-- Requirement --
The full listing, written out exactly and without images, is the expected result.

-- Records for this exercise --
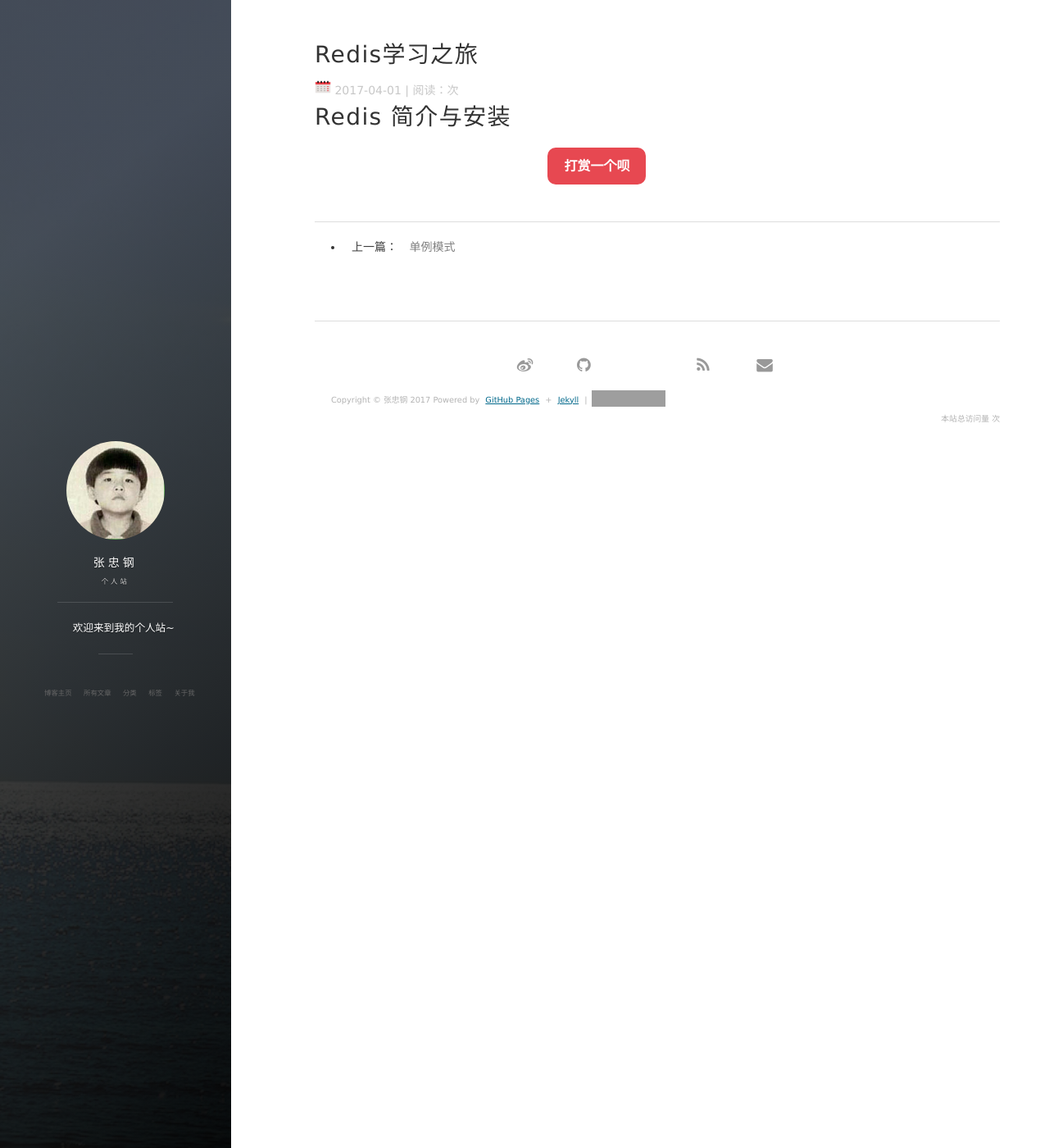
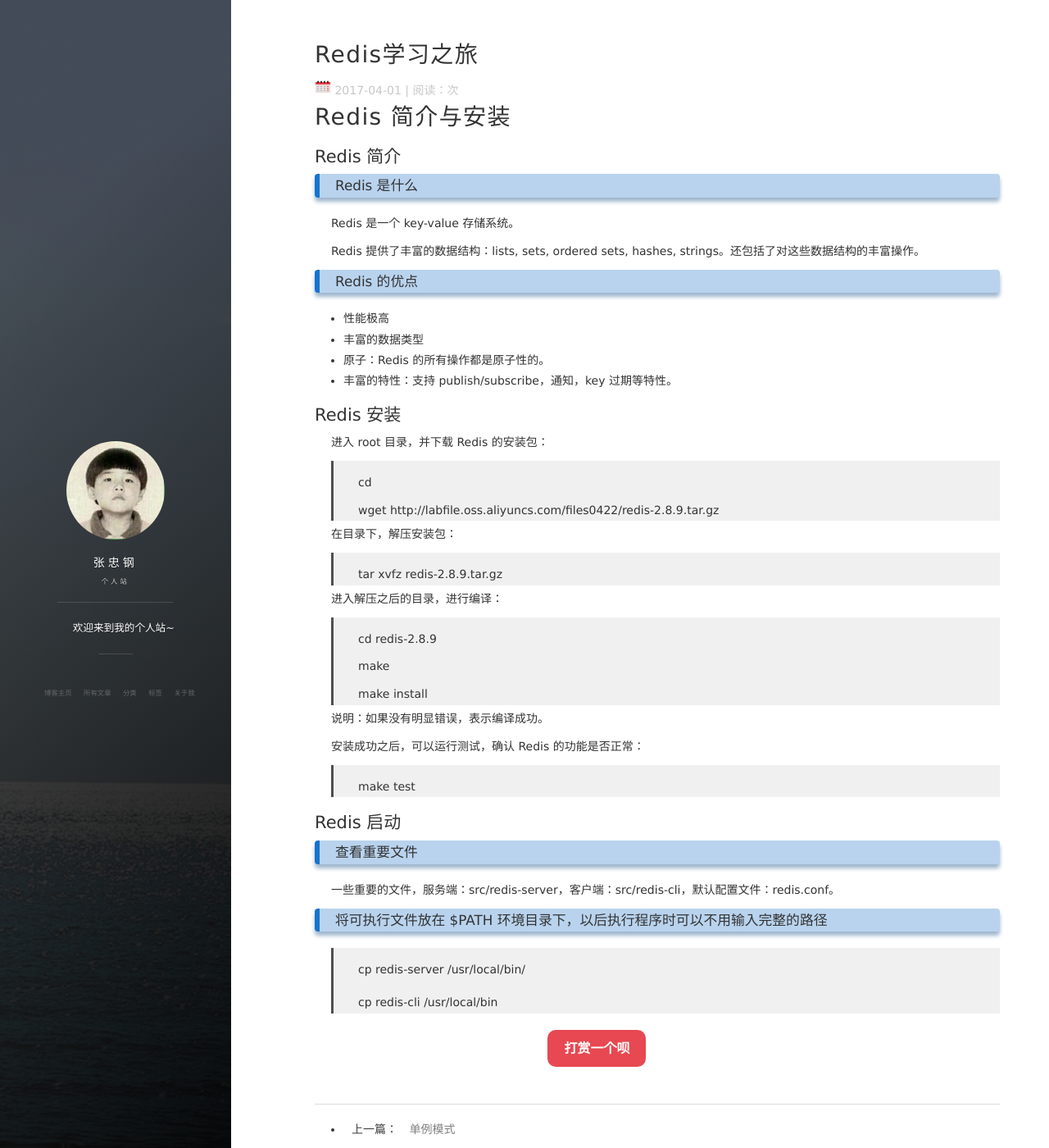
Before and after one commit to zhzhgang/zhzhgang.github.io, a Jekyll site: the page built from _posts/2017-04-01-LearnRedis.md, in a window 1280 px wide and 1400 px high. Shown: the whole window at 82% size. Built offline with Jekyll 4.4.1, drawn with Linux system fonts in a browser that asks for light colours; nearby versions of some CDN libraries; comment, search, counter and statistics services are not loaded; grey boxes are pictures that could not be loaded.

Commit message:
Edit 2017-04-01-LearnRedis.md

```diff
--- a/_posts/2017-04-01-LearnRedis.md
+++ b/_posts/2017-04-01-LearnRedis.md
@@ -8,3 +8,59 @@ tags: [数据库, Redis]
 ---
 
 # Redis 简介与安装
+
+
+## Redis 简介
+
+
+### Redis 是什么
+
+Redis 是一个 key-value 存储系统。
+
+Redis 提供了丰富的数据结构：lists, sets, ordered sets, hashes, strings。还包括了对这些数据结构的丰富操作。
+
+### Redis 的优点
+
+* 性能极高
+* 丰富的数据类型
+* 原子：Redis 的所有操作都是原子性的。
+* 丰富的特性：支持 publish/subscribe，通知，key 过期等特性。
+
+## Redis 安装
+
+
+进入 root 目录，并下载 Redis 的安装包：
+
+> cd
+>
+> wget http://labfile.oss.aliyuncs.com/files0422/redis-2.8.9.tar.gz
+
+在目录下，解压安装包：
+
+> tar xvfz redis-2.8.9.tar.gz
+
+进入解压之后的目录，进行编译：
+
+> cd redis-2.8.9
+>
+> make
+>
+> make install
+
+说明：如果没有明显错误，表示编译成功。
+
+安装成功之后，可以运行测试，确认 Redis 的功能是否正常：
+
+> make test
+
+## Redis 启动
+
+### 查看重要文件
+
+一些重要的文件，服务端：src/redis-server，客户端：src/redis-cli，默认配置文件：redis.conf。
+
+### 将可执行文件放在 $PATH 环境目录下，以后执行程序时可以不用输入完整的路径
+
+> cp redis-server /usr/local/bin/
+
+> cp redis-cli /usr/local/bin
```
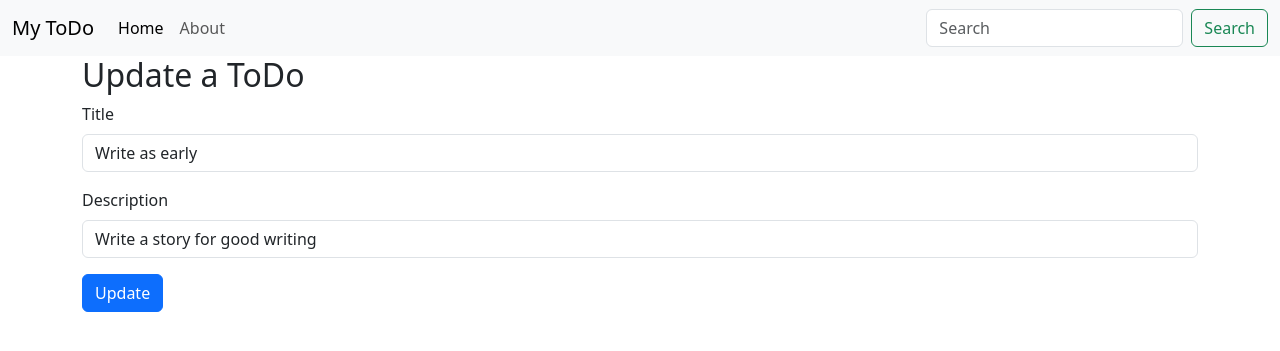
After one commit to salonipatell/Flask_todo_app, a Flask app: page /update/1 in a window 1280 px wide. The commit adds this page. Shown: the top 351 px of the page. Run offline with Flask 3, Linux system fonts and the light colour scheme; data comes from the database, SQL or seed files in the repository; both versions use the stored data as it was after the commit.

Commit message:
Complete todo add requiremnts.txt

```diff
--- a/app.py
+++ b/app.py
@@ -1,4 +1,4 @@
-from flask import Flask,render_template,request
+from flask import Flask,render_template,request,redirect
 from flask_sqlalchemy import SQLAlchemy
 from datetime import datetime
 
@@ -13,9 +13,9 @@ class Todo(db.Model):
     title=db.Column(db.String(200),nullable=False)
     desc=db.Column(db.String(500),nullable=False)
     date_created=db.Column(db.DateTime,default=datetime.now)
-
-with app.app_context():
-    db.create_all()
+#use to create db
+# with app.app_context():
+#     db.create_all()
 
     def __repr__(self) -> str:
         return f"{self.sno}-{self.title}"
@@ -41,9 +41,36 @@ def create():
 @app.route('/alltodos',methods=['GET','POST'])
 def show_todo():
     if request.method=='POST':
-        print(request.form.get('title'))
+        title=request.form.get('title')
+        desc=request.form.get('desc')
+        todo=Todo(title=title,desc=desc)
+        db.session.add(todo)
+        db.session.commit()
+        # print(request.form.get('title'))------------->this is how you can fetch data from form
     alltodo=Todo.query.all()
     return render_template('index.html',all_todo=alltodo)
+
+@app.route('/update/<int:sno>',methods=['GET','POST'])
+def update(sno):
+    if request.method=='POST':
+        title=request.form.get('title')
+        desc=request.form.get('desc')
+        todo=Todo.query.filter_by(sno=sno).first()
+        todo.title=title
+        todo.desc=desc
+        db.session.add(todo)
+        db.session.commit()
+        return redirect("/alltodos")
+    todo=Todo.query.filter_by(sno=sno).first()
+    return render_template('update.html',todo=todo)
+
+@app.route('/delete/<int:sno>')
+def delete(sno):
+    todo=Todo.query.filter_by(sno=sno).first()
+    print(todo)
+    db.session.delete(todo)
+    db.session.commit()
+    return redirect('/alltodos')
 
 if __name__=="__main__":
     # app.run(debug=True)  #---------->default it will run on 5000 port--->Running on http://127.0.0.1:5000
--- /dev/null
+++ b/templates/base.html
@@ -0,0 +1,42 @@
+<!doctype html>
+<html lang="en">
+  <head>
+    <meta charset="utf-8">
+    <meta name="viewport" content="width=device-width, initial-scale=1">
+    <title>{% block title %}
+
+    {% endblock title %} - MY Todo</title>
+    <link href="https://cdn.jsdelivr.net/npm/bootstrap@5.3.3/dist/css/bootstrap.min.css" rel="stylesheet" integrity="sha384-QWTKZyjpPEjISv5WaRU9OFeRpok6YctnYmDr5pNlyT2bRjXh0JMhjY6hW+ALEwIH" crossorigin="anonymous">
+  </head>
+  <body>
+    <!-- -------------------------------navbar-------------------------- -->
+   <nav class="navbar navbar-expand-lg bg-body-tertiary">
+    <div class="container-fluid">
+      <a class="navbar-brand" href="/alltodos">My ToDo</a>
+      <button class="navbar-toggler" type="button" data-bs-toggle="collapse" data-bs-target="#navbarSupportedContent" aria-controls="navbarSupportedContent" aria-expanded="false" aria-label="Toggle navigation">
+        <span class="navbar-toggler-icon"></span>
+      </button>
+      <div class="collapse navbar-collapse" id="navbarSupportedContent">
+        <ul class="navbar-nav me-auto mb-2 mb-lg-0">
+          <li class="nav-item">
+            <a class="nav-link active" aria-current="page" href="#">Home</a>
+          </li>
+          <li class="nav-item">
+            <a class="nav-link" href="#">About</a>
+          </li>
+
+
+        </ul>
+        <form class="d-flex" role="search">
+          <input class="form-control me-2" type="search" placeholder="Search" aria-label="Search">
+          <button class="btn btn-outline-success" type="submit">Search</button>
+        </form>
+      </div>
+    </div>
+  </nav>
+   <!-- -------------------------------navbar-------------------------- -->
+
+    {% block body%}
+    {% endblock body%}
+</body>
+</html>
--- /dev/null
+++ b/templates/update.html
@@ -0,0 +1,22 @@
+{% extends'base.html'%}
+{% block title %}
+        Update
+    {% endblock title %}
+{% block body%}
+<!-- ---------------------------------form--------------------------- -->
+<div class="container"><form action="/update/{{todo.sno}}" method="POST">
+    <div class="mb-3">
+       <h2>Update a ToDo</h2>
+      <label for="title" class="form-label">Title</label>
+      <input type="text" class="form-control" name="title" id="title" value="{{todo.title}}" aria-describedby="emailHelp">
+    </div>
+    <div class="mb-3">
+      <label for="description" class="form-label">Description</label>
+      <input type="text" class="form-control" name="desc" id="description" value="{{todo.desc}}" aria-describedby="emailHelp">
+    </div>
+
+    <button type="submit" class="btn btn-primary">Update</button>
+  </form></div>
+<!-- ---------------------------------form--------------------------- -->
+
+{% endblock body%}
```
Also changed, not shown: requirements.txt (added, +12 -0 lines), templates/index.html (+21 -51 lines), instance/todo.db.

-- Output of the task --
Before and after one commit to zhzhgang/zhzhgang.github.io, a Jekyll site: the page built from _posts/2017-04-01-LearnRedis.md, in a window 1280 px wide and 1400 px high. Shown: the whole window at 82% size. Built offline with Jekyll 4.4.1, drawn with Linux system fonts in a browser that asks for light colours; nearby versions of some CDN libraries; comment, search, counter and statistics services are not loaded; grey boxes are pictures that could not be loaded.

Commit message:
Edit 2017-04-01-LearnRedis.md

```diff
--- a/_posts/2017-04-01-LearnRedis.md
+++ b/_posts/2017-04-01-LearnRedis.md
@@ -8,3 +8,59 @@ tags: [数据库, Redis]
 ---
 
 # Redis 简介与安装
+
+
+## Redis 简介
+
+
+### Redis 是什么
+
+Redis 是一个 key-value 存储系统。
+
+Redis 提供了丰富的数据结构：lists, sets, ordered sets, hashes, strings。还包括了对这些数据结构的丰富操作。
+
+### Redis 的优点
+
+* 性能极高
+* 丰富的数据类型
+* 原子：Redis 的所有操作都是原子性的。
+* 丰富的特性：支持 publish/subscribe，通知，key 过期等特性。
+
+## Redis 安装
+
+
+进入 root 目录，并下载 Redis 的安装包：
+
+> cd
+>
+> wget http://labfile.oss.aliyuncs.com/files0422/redis-2.8.9.tar.gz
+
+在目录下，解压安装包：
+
+> tar xvfz redis-2.8.9.tar.gz
+
+进入解压之后的目录，进行编译：
+
+> cd redis-2.8.9
+>
+> make
+>
+> make install
+
+说明：如果没有明显错误，表示编译成功。
+
+安装成功之后，可以运行测试，确认 Redis 的功能是否正常：
+
+> make test
+
+## Redis 启动
+
+### 查看重要文件
+
+一些重要的文件，服务端：src/redis-server，客户端：src/redis-cli，默认配置文件：redis.conf。
+
+### 将可执行文件放在 $PATH 环境目录下，以后执行程序时可以不用输入完整的路径
+
+> cp redis-server /usr/local/bin/
+
+> cp redis-cli /usr/local/bin
```
After one commit to salonipatell/Flask_todo_app, a Flask app: page /update/1 in a window 1280 px wide. The commit adds this page. Shown: the top 351 px of the page. Run offline with Flask 3, Linux system fonts and the light colour scheme; data comes from the database, SQL or seed files in the repository; both versions use the stored data as it was after the commit.

Commit message:
Complete todo add requiremnts.txt

```diff
--- a/app.py
+++ b/app.py
@@ -1,4 +1,4 @@
-from flask import Flask,render_template,request
+from flask import Flask,render_template,request,redirect
 from flask_sqlalchemy import SQLAlchemy
 from datetime import datetime
 
@@ -13,9 +13,9 @@ class Todo(db.Model):
     title=db.Column(db.String(200),nullable=False)
     desc=db.Column(db.String(500),nullable=False)
     date_created=db.Column(db.DateTime,default=datetime.now)
-
-with app.app_context():
-    db.create_all()
+#use to create db
+# with app.app_context():
+#     db.create_all()
 
     def __repr__(self) -> str:
         return f"{self.sno}-{self.title}"
@@ -41,9 +41,36 @@ def create():
 @app.route('/alltodos',methods=['GET','POST'])
 def show_todo():
     if request.method=='POST':
-        print(request.form.get('title'))
+        title=request.form.get('title')
+        desc=request.form.get('desc')
+        todo=Todo(title=title,desc=desc)
+        db.session.add(todo)
+        db.session.commit()
+        # print(request.form.get('title'))------------->this is how you can fetch data from form
     alltodo=Todo.query.all()
     return render_template('index.html',all_todo=alltodo)
+
+@app.route('/update/<int:sno>',methods=['GET','POST'])
+def update(sno):
+    if request.method=='POST':
+        title=request.form.get('title')
+        desc=request.form.get('desc')
+        todo=Todo.query.filter_by(sno=sno).first()
+        todo.title=title
+        todo.desc=desc
+        db.session.add(todo)
+        db.session.commit()
+        return redirect("/alltodos")
+    todo=Todo.query.filter_by(sno=sno).first()
+    return render_template('update.html',todo=todo)
+
+@app.route('/delete/<int:sno>')
+def delete(sno):
+    todo=Todo.query.filter_by(sno=sno).first()
+    print(todo)
+    db.session.delete(todo)
+    db.session.commit()
+    return redirect('/alltodos')
 
 if __name__=="__main__":
     # app.run(debug=True)  #---------->default it will run on 5000 port--->Running on http://127.0.0.1:5000
--- /dev/null
+++ b/templates/base.html
@@ -0,0 +1,42 @@
+<!doctype html>
+<html lang="en">
+  <head>
+    <meta charset="utf-8">
+    <meta name="viewport" content="width=device-width, initial-scale=1">
+    <title>{% block title %}
+
+    {% endblock title %} - MY Todo</title>
+    <link href="https://cdn.jsdelivr.net/npm/bootstrap@5.3.3/dist/css/bootstrap.min.css" rel="stylesheet" integrity="sha384-QWTKZyjpPEjISv5WaRU9OFeRpok6YctnYmDr5pNlyT2bRjXh0JMhjY6hW+ALEwIH" crossorigin="anonymous">
+  </head>
+  <body>
+    <!-- -------------------------------navbar-------------------------- -->
+   <nav class="navbar navbar-expand-lg bg-body-tertiary">
+    <div class="container-fluid">
+      <a class="navbar-brand" href="/alltodos">My ToDo</a>
+      <button class="navbar-toggler" type="button" data-bs-toggle="collapse" data-bs-target="#navbarSupportedContent" aria-controls="navbarSupportedContent" aria-expanded="false" aria-label="Toggle navigation">
+        <span class="navbar-toggler-icon"></span>
+      </button>
+      <div class="collapse navbar-collapse" id="navbarSupportedContent">
+        <ul class="navbar-nav me-auto mb-2 mb-lg-0">
+          <li class="nav-item">
+            <a class="nav-link active" aria-current="page" href="#">Home</a>
+          </li>
+          <li class="nav-item">
+            <a class="nav-link" href="#">About</a>
+          </li>
+
+
+        </ul>
+        <form class="d-flex" role="search">
+          <input class="form-control me-2" type="search" placeholder="Search" aria-label="Search">
+          <button class="btn btn-outline-success" type="submit">Search</button>
+        </form>
+      </div>
+    </div>
+  </nav>
+   <!-- -------------------------------navbar-------------------------- -->
+
+    {% block body%}
+    {% endblock body%}
+</body>
+</html>
--- /dev/null
+++ b/templates/update.html
@@ -0,0 +1,22 @@
+{% extends'base.html'%}
+{% block title %}
+        Update
+    {% endblock title %}
+{% block body%}
+<!-- ---------------------------------form--------------------------- -->
+<div class="container"><form action="/update/{{todo.sno}}" method="POST">
+    <div class="mb-3">
+       <h2>Update a ToDo</h2>
+      <label for="title" class="form-label">Title</label>
+      <input type="text" class="form-control" name="title" id="title" value="{{todo.title}}" aria-describedby="emailHelp">
+    </div>
+    <div class="mb-3">
+      <label for="description" class="form-label">Description</label>
+      <input type="text" class="form-control" name="desc" id="description" value="{{todo.desc}}" aria-describedby="emailHelp">
+    </div>
+
+    <button type="submit" class="btn btn-primary">Update</button>
+  </form></div>
+<!-- ---------------------------------form--------------------------- -->
+
+{% endblock body%}
```
Also changed, not shown: requirements.txt (added, +12 -0 lines), templates/index.html (+21 -51 lines), instance/todo.db.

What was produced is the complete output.